Does that mean the drilling worked to make us all aware? Or does it mean it was a total waste of our time as kids? I'm not sure.

While Smokey the Bear PSA's have always done what they could to grow informative knowledge about wildfires, it's scenes like this that really make me think maybe they should air that stuff on Fox News.


Looking around Facebook, there were a few big fires in Southwest Oklahoma yesterday. Some poor soul lost a vehicle to fire somewhere up I-44 outside of Lawton, and I snapped the photo above driving West towards Altus yesterday morning.

It's always hard to decide what exactly is going on before you get to put eyes on a situation, but this looked like a prime example of how fast a little spark can grow with enough wind and dry fuel in the area.

Driving down the highway, I actually got to watch it grow from a little white puff of smoke all the way to a thick and practical choking hazard of particulate matter blanketing the road.

By the time I could see behind that little pile of granite, there were a few vehicles driving around. The smell was that of burning grass and agriculture stubble, so I just assumed it was some farmer burning off the remnants of a previously cultivated crop. That would be the best-case scenario.

Of course, when the wind is blowing forty miles per hour, that's not necessarily the opportune time to burn off a field... so I guess it could have been an accident, but you just never know about some of those rural old-timers. Sometimes their stubbornness has a plan and they're gonna stick to it come hell or high winds.

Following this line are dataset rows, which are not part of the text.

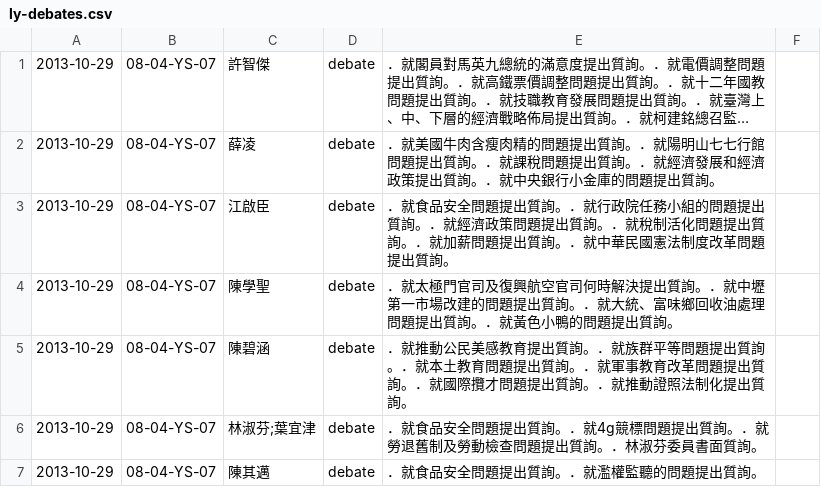
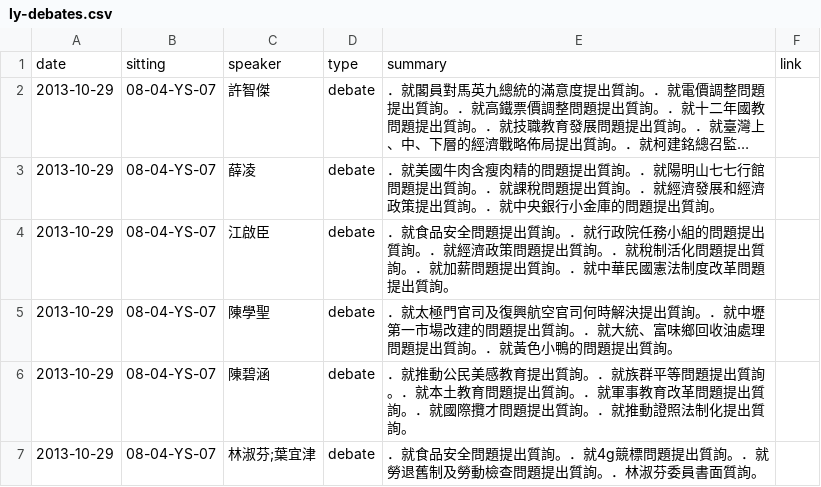
Before and after one commit to g0v-data/ly, a CSV file: ly-debates/ly-debates.csv, drawn as a sheet; only a part is shown; the shorter side is filled out with more unchanged rows; long unchanged cells end in …; the diff names each change by its address in the sheet, - before the commit and + after, or states it on an @@ line.

Commit message:
csv header

```diff
--- a/ly-debates/ly-debates.csv
+++ b/ly-debates/ly-debates.csv
+row 1: date | sitting | speaker | type | summary | link
```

Regardless of how it started or if it was accidental, it was a good reminder of how flammable Oklahoma is. Especially heading into a season that's normally pretty dry. Smokers will want to be cognizant of their butts becoming litter, but they're not the only ones that cause fires in SWOK.

A hot exhaust parked over dry grass can create carnage just as much as a kid with a stolen lighter or matches. The inattentive driver hauling a trailer with their safety chains hanging too low... that's unbelievably common in down here. Honestly, twist those bad boys up before hooking on. We can worry less about campfires, those who love the outdoors usually do a great job of caring for them. Instead, educate the ag kids that look to host a time-honored traditional bonfire hootenanny out in their family's CRP land.

Fire is pretty easy to prevent, it just takes a little consideration and thought. Don't be the guy that burns down Oklahoma.

LOOK: The most expensive weather and climate disasters in recent decades

Stacker ranked the most expensive climate disasters by the billions since 1980 by the total cost of all damages, adjusted for inflation, based on 2021 data from the National Oceanic and Atmospheric Administration (NOAA). The list starts with Hurricane Sally, which caused $7.3 billion in damages in 2020, and ends with a devastating 2005 hurricane that caused $170 billion in damage and killed at least 1,833 people. Keep reading to discover the 50 of the most expensive climate disasters in recent decades in the U.S.

The Beauty Of Southwest Oklahoma

Too many people spend too much time complaining about being in Southwest Oklahoma. If only they'd shut their mouths and open their eyes from time to time, then they'd see the true beauty of this place.

See How The Ten Most Dangerous Cities In Oklahoma Rank

While some of Oklahoma's most dangerous cities may not be a total shocker, there are some real surprises on this Top Ten list.

More From 1073 Popcrush